Task goal: Below are some records; reproduce every one of them exactly.

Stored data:
┌──

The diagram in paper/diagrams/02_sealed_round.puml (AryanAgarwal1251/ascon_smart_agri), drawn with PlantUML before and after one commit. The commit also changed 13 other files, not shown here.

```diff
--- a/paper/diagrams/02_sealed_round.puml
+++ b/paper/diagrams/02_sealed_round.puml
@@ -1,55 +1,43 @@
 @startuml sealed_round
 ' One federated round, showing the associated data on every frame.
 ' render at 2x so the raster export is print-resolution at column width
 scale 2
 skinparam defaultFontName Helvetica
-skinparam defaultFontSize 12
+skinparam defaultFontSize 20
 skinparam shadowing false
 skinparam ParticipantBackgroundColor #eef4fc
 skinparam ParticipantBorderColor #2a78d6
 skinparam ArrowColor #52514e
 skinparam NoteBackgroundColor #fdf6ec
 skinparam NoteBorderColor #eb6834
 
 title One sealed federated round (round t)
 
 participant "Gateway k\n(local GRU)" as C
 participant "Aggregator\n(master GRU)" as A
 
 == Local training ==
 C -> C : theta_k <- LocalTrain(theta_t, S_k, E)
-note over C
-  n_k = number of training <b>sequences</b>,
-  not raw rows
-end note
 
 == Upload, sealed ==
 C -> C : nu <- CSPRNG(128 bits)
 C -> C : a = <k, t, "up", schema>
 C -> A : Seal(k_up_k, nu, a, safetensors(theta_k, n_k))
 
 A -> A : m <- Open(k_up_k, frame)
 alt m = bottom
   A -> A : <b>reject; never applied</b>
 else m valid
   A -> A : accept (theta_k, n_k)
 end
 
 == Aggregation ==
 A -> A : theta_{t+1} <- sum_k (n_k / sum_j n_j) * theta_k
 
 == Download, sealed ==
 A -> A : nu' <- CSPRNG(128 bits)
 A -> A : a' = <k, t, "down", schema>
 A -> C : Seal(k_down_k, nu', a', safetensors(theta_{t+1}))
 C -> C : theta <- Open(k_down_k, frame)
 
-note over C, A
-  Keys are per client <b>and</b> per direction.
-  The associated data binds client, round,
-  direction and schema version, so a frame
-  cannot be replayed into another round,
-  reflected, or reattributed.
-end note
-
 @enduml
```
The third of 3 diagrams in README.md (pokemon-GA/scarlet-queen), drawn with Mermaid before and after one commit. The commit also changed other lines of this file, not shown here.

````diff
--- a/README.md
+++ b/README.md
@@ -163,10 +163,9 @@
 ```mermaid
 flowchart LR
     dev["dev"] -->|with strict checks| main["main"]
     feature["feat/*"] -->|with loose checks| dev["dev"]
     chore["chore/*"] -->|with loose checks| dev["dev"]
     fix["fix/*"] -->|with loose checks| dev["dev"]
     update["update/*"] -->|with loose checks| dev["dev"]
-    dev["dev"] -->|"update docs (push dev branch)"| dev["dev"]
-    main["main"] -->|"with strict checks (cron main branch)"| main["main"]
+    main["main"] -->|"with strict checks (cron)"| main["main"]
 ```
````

└──

Result of this task:
The diagram in paper/diagrams/02_sealed_round.puml (AryanAgarwal1251/ascon_smart_agri), drawn with PlantUML before and after one commit. The commit also changed 13 other files, not shown here.

```diff
--- a/paper/diagrams/02_sealed_round.puml
+++ b/paper/diagrams/02_sealed_round.puml
@@ -1,55 +1,43 @@
 @startuml sealed_round
 ' One federated round, showing the associated data on every frame.
 ' render at 2x so the raster export is print-resolution at column width
 scale 2
 skinparam defaultFontName Helvetica
-skinparam defaultFontSize 12
+skinparam defaultFontSize 20
 skinparam shadowing false
 skinparam ParticipantBackgroundColor #eef4fc
 skinparam ParticipantBorderColor #2a78d6
 skinparam ArrowColor #52514e
 skinparam NoteBackgroundColor #fdf6ec
 skinparam NoteBorderColor #eb6834
 
 title One sealed federated round (round t)
 
 participant "Gateway k\n(local GRU)" as C
 participant "Aggregator\n(master GRU)" as A
 
 == Local training ==
 C -> C : theta_k <- LocalTrain(theta_t, S_k, E)
-note over C
-  n_k = number of training <b>sequences</b>,
-  not raw rows
-end note
 
 == Upload, sealed ==
 C -> C : nu <- CSPRNG(128 bits)
 C -> C : a = <k, t, "up", schema>
 C -> A : Seal(k_up_k, nu, a, safetensors(theta_k, n_k))
 
 A -> A : m <- Open(k_up_k, frame)
 alt m = bottom
   A -> A : <b>reject; never applied</b>
 else m valid
   A -> A : accept (theta_k, n_k)
 end
 
 == Aggregation ==
 A -> A : theta_{t+1} <- sum_k (n_k / sum_j n_j) * theta_k
 
 == Download, sealed ==
 A -> A : nu' <- CSPRNG(128 bits)
 A -> A : a' = <k, t, "down", schema>
 A -> C : Seal(k_down_k, nu', a', safetensors(theta_{t+1}))
 C -> C : theta <- Open(k_down_k, frame)
 
-note over C, A
-  Keys are per client <b>and</b> per direction.
-  The associated data binds client, round,
-  direction and schema version, so a frame
-  cannot be replayed into another round,
-  reflected, or reattributed.
-end note
-
 @enduml
```
The third of 3 diagrams in README.md (pokemon-GA/scarlet-queen), drawn with Mermaid before and after one commit. The commit also changed other lines of this file, not shown here.

````diff
--- a/README.md
+++ b/README.md
@@ -163,10 +163,9 @@
 ```mermaid
 flowchart LR
     dev["dev"] -->|with strict checks| main["main"]
     feature["feat/*"] -->|with loose checks| dev["dev"]
     chore["chore/*"] -->|with loose checks| dev["dev"]
     fix["fix/*"] -->|with loose checks| dev["dev"]
     update["update/*"] -->|with loose checks| dev["dev"]
-    dev["dev"] -->|"update docs (push dev branch)"| dev["dev"]
-    main["main"] -->|"with strict checks (cron main branch)"| main["main"]
+    main["main"] -->|"with strict checks (cron)"| main["main"]
 ```
````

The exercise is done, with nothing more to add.